“I laugh because we are supposed to be in D.C. at the end of March. Ideally, we like to start planting beans around April 5 and we fire up the corn planter in the middle of April,” he said.

Rush farms with his father, Jim, near Fairfield. They raise corn, white corn, soybeans and wheat and cattle.

“It’s a blessing to be able to farm with my father. I couldn’t do this if he wasn’t around,” Rush said.

In January, Rush and others from the ICGA traveled to Washington to meet with new and returning members of Congress.

“The farm bill is the buzzword right now and everybody is talking about it. We have several new members of Congress in Illinois, so we’re trying to get everybody up to speed on the farm bill,” Rush said.

Even as he and others from ICGA introduced themselves to the new members of Congress, the legacy of a newly retired member and champion of ethanol lingers.

In 2021, Rep. Cheri Bustos, a Democrat who then represented the 17th congressional district, introduced the Next Generation Fuels Act.

That legislation, which was supported by lawmakers in both political parties, would increase gasoline octane to a minimum standard through the use of renewable fuels.

Bustos retired at the end of the last Congress and Rep. Eric Sorenson, a Democrat and former TV meteorologist, won the election for the northern Illinois seat.

“The Next Generation Fuels Act is a pretty hot topic. Since Rep. Bustos has retired from Congress, we’re working on getting that reintroduced in this Congress in the House and Senate. That is a high priority for us,” Rush said.

For his own farm, Rush said maintaining existing farm bill programs is a priority.

“I’ve been happy with the current farm bill. As long as they leave crop insurance alone, that’s probably the biggest thing for me,” he said.

“We know that there is not going to be a whole lot of new money in this new farm bill, so we are trying to utilize what we have to best benefit farmers.”

Rush’s farm is located in southern Illinois and, when it comes to markets, in a prime location.

“We are two hours south of Champaign, two hours east of St. Louis and we’re tucked down here in the southeastern part of the state. I joke that we don’t have the yields that northern and central Illinois have, but we’re blessed with some good export market opportunities,” he said.

That includes being just an hour from Mount Vernon, Indiana.

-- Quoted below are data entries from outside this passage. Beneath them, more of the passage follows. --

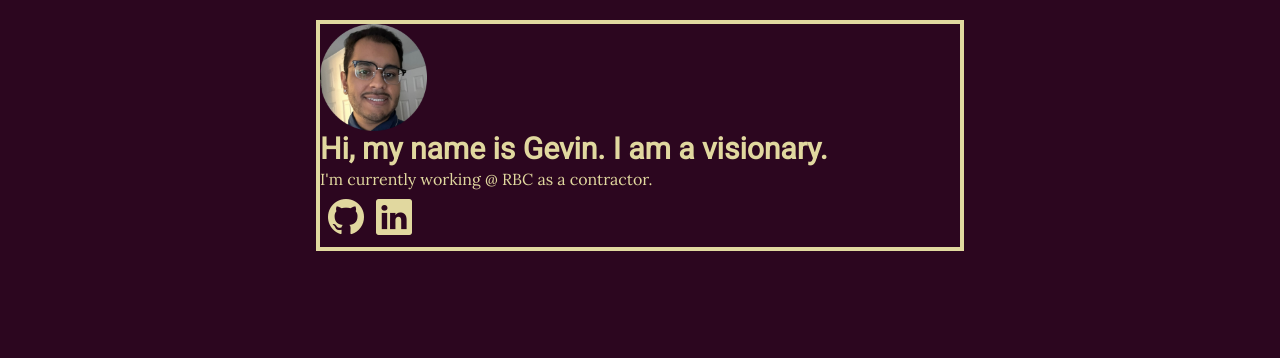
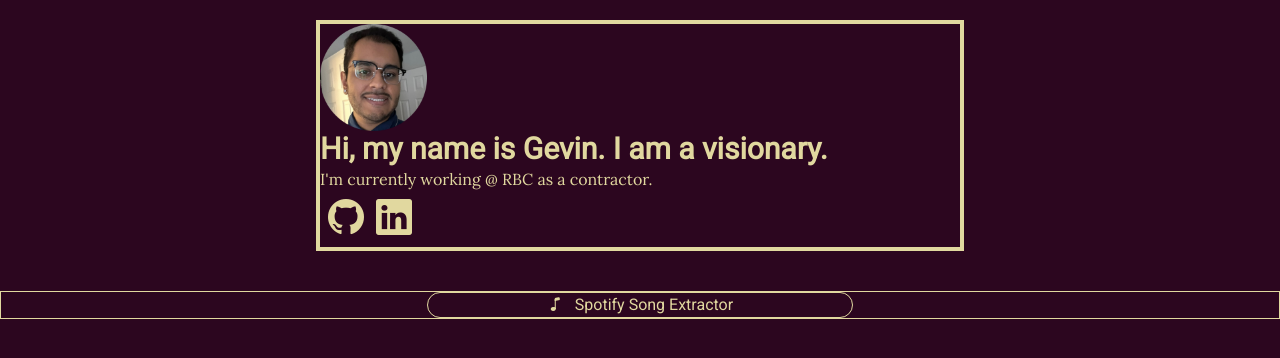
Before and after one commit to gmadharh/portfolio, a Vue app: page / in a window 1280 px wide. Shown: the top 358 px of the page. Built offline with nearby package versions, Linux system fonts and the light colour scheme.

Commit message:
added border for ProjectCard

```diff
--- a/src/App.vue
+++ b/src/App.vue
@@ -30,9 +30,11 @@
     </ul>
   -->
     <SplashIntro />
+    <ProjectCard />
   </div>
 </template>
 
 <script setup lang="ts">
 import SplashIntro from './components/SplashIntro.vue'
+import ProjectCard from './components/ProjectCard.vue'
 </script>
--- a/src/components/ProjectCard.vue
+++ b/src/components/ProjectCard.vue
@@ -1,4 +1,11 @@
-<template></template>
+<template>
+  <div class="border border-5 w-full h-full my-5">
+    <button class="border border-5 size-1/3 rounded-full">
+      <i class="bi bi-music-note size-3 mr-2"></i>
+      Spotify Song Extractor
+    </button>
+  </div>
+</template>
 
 <script lang="ts">
 import { defineComponent } from 'vue'
```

The town on the Ohio River is the home of an ADM Milling terminal, an ADM Grain terminal, a Consolidated Grain and Barge soybean processing facility and two ethanol plants.

“We’re in Mount Vernon, Indiana, a lot,” Rush said.

Trade and building and adding export markets is one area that Rush said he would like to see action on from the Biden administration.

“I have been a little discouraged by the current administration’s lack of new trade efforts and trying to go out and find new trade deals and opportunities. The Market Access Program and the Foreign Market Development Program, which are farm bill programs, might be a good place to add some funding so we can try to get some more trade happening,” he said.

“Here in the U.S. we continue to grow large crops and we are blessed with that and we have to have a place to go with them, so trade is pretty important to us.”

Rush quit planting wheat because of the market not being there, but started back up in 2019.

“We plant a little bit of wheat every year and we are far enough south that we are able to double crop it. It looks really good,” he said.

“Besides the cold spell right before Christmas, with the blistery wind chills, we’ve had a really mild winter, so the wheat is really green and looks really good.

“We manage the wheat crop a lot differently than we did 15 to 20 years ago. It’s a high intensity crop now and we are able to push those yields a little bit.”

Rush is a graduate of Southern Illinois University in Carbondale, with a degree in agriculture education and a minor in agricultural economics.

He worked as a 4-H youth development and Extension program educator for eight years, returning home in 2014 to farm. He served as chairman of the Illinois Farm Bureau Young Leader Committee in 2015.

Rush and his wife, Sara, have two children. Jacob is a junior at the University of Southern Indiana in Evansville, and Lucy is a senior in high school and is enlisted in the Illinois National Guard.

Jeannine Otto

Jeannine Otto

Field Editor